What I’m trying to say is that Star Wars simply was my childhood. I didn’t have many friends, and I couldn’t play sports, so my obsession was splashed with a massive dollop of yearning. I wanted so badly to live in the Star Wars universe. Which meant that, for a young me, George Lucas was more than just my idol: He was a walking representation of transcendence.
And, as it happened, I wasn’t the only one who felt that way: When I was an adolescent, the God-Cult of George Lucas was a massive cultural force. There was a Star Wars exhibit at the National Air and Space Museum. You couldn’t walk through a philosophy section of a bookstore without seeing at least five books describing how Star Wars was a modern myth, how George Lucas was heavily influenced by Joseph Campbell, how Carl Jung was all over The Empire Strikes Back. Since the ’90s were a miserable time for sci-fi/fantasy movies — Lost in Space, Dragonheart, Wing Commander — the promise of more Star Wars films just over the horizon made Lucas seem (to my young, naive eyes) like the anointed savior of the cinema.
Like every other science-fiction-loving movie fan from my generation and earlier, I can pinpoint the specific day that I lost my innocence: May 19, 1999, the day Star Wars: Episode I — The Phantom Menace opened in theaters.
There was already an anti-George Lucas movement growing in the dark corners of the Internet after the 1997 Special Editions: You know, Greedo shooting first, that ridiculous Wampa costume, the bizarre choice to make the Sarlacc Pit look like a refugee from Little Shop of Horrors. But Episode I cemented a whole Star Wars counter-myth, best expressed in the eternal cry of the betrayed Star Wars fanboy: “George Lucas raped my childhood.” That’s a sentiment that returns to the spotlight every couple years, usually when a new version of Star Wars hits DVD with additional “corrections.” Certainly, it’s the most common response to the news — reported yesterday by EW — that the new Blu-ray version of Return of the Jedi will feature Darth Vader melodramatically screaming “Nooooo!”
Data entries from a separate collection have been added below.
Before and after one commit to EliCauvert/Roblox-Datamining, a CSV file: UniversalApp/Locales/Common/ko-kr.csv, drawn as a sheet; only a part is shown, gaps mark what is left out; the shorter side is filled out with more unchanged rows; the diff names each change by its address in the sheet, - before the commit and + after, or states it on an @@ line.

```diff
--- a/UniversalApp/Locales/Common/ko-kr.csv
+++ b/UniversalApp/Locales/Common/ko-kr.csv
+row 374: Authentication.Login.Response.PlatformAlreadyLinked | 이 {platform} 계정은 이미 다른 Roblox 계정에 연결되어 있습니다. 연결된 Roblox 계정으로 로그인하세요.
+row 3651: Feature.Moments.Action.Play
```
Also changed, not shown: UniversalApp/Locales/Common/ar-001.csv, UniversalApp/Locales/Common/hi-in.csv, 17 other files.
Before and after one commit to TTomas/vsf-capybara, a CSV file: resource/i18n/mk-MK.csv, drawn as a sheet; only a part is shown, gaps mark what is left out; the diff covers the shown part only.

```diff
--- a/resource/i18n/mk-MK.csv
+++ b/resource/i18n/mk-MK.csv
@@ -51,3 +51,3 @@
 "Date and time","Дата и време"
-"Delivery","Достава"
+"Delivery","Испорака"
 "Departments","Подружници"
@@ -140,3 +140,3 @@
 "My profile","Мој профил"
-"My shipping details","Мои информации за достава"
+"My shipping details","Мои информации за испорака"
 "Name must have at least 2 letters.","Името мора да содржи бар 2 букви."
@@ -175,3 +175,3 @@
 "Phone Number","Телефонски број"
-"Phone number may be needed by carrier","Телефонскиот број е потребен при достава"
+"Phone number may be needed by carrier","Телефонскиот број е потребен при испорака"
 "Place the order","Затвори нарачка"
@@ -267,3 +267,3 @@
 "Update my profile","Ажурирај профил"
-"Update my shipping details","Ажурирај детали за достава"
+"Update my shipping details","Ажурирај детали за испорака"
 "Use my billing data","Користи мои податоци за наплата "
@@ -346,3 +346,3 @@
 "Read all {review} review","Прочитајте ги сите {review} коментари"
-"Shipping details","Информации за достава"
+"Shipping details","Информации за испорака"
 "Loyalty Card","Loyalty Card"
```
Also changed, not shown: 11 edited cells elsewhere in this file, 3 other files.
Believe me, there is a big part of me that wants to join the chorus of betrayed fans. But why? Why am I so angry at the man who was responsible for some of the major formative moments in my existence? Studying various Star Wars encyclopedias was a gateway drug for enjoying actual genuine history books. Watching the films on repeat taught me basic film grammar. Star Wars made me love science-fiction, so I have to thank George Lucas for indirectly pointing me onwards to Philip K. Dick, to Iain M. Banks, to Robert Heinlein and Orson Scott Card and every other great S.F. author. George Lucas can’t ruin my childhood, because my childhood already happened.
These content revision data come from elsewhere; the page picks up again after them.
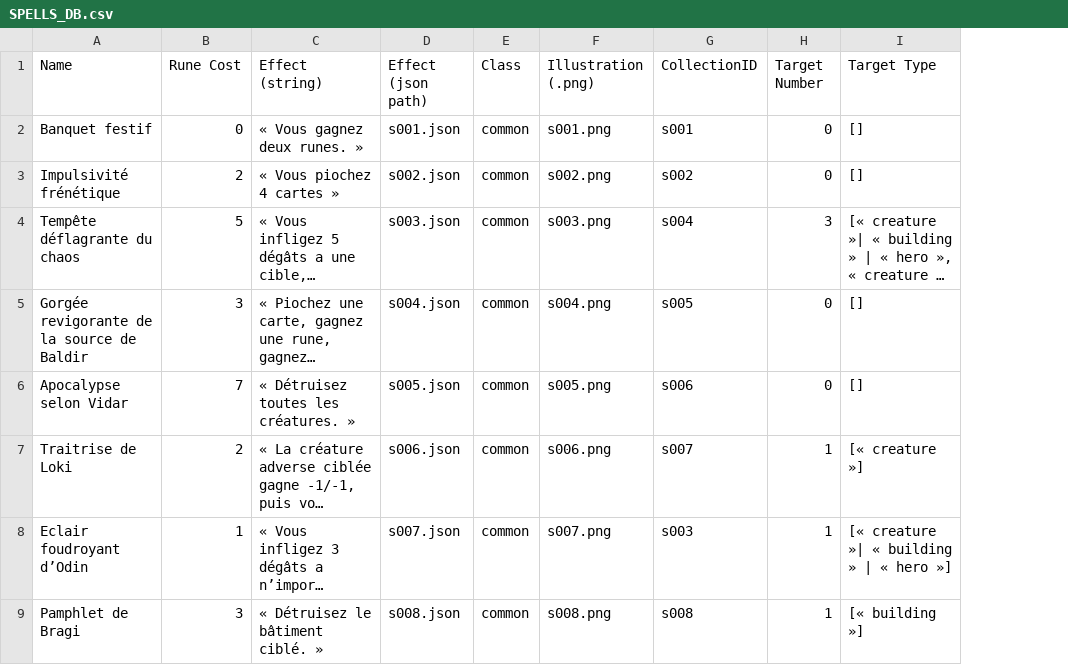
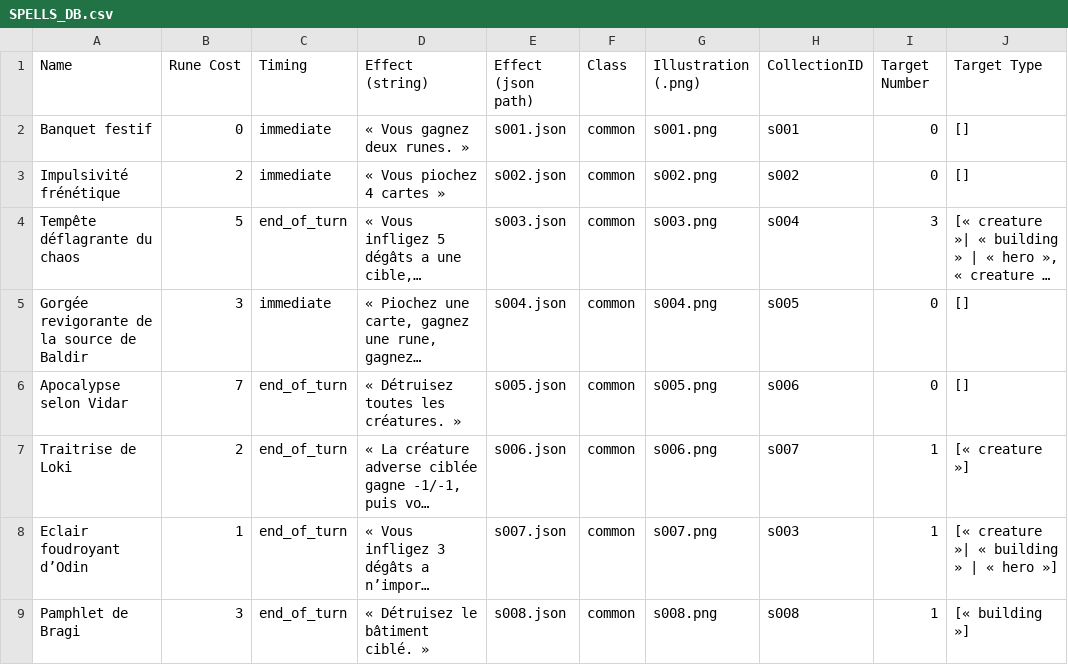
Before and after one commit to FT-OTTA/Transcendence42, a CSV file: nodejs/databases/spells/SPELLS_DB.csv, drawn as a sheet; long unchanged cells end in …; the diff names each change by its address in the sheet, - before the commit and + after, or states it on an @@ line.

Commit message:
fixed timing of win condition on teddy

```diff
--- a/nodejs/databases/spells/SPELLS_DB.csv
+++ b/nodejs/databases/spells/SPELLS_DB.csv
+column C (Timing), rows 2-9: immediate | immediate | end_of_turn | immediate | end_of_turn | end_of_turn | end_of_turn | end_of_turn
```
Also changed, not shown: 10 other files.
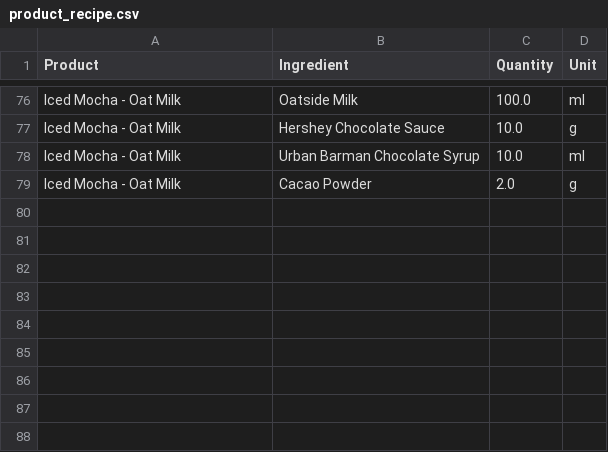
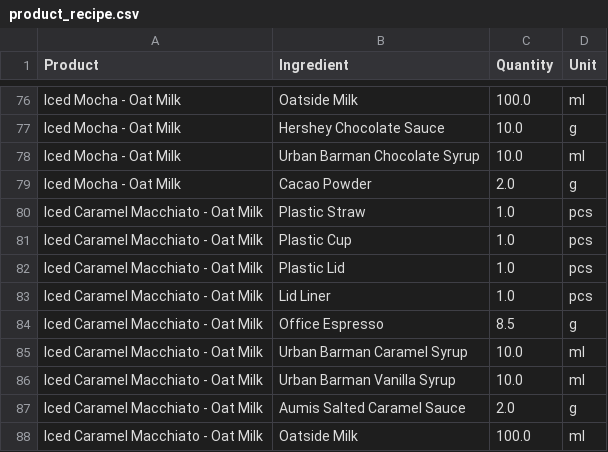
Before and after one commit to johnha912/theta-coffee-lab, a CSV file: data/product_recipe.csv, drawn as a sheet; only a part is shown, gaps mark what is left out; the diff names each change by its address in the sheet, - before the commit and + after, or states it on an @@ line.

```diff
--- a/data/product_recipe.csv
+++ b/data/product_recipe.csv
+row 80: Iced Caramel Macchiato - Oat Milk | Plastic Straw | 1.0 | pcs
+row 81: Iced Caramel Macchiato - Oat Milk | Plastic Cup | 1.0 | pcs
+row 82: Iced Caramel Macchiato - Oat Milk | Plastic Lid | 1.0 | pcs
+row 83: Iced Caramel Macchiato - Oat Milk | Lid Liner | 1.0 | pcs
+row 84: Iced Caramel Macchiato - Oat Milk | Office Espresso | 8.5 | g
+row 85: Iced Caramel Macchiato - Oat Milk | Urban Barman Caramel Syrup | 10.0 | ml
+row 86: Iced Caramel Macchiato - Oat Milk | Urban Barman Vanilla Syrup | 10.0 | ml
+row 87: Iced Caramel Macchiato - Oat Milk | Aumis Salted Caramel Sauce | 2.0 | g
+row 88: Iced Caramel Macchiato - Oat Milk | Oatside Milk | 100.0 | ml
```
Also changed, not shown: data/products.csv, 2 other files.
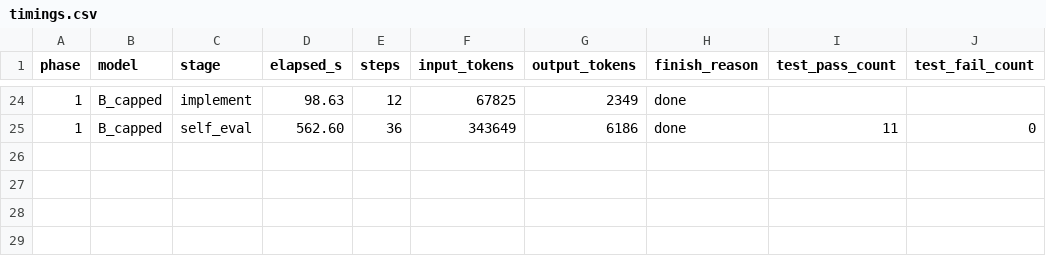
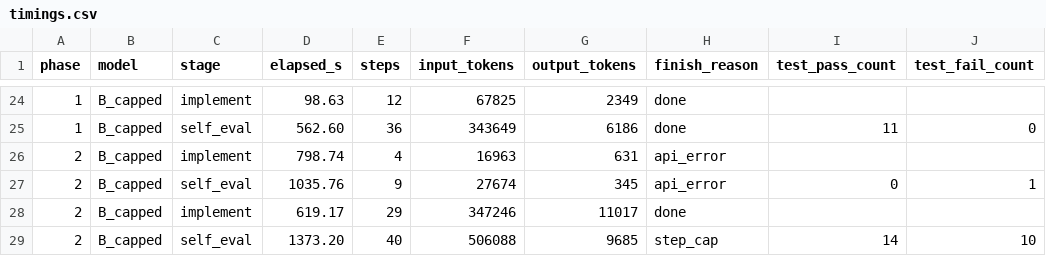
Before and after one commit to spinlockdevelopment/LLMGateway, a CSV file: benchmark/results/timings.csv, drawn as a sheet; only a part is shown, gaps mark what is left out.

Commit message:
benchmark B_capped phase 02 — local capped

```diff
--- a/benchmark/results/timings.csv
+++ b/benchmark/results/timings.csv
@@ -25 +25,5 @@ phase,model,stage,elapsed_s,steps,input_tokens,output_tokens,finish_reason,test_
 1,B_capped,self_eval,562.60,36,343649,6186,done,11,0
+2,B_capped,implement,798.74,4,16963,631,api_error,,
+2,B_capped,self_eval,1035.76,9,27674,345,api_error,0,1
+2,B_capped,implement,619.17,29,347246,11017,done,,
+2,B_capped,self_eval,1373.20,40,506088,9685,step_cap,14,10
```
Also changed, not shown: 18 other files.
And that, I think, is why all the George Lucas hatred is fundamentally misplaced — and, in fact, why my initial gut-reaction (“Screw you, George!”) reflects much worse on me. The reason why our first response is to hate George Lucas is not because Lucas is ruining our childhoods. Far from it. Lucas is, perhaps accidentally, forcing us to admit two things: First, that our childhoods are over; and second, that the things we enjoy when we are children tend to be silly.
Because make no mistake: Star Wars is extremely, extremely silly.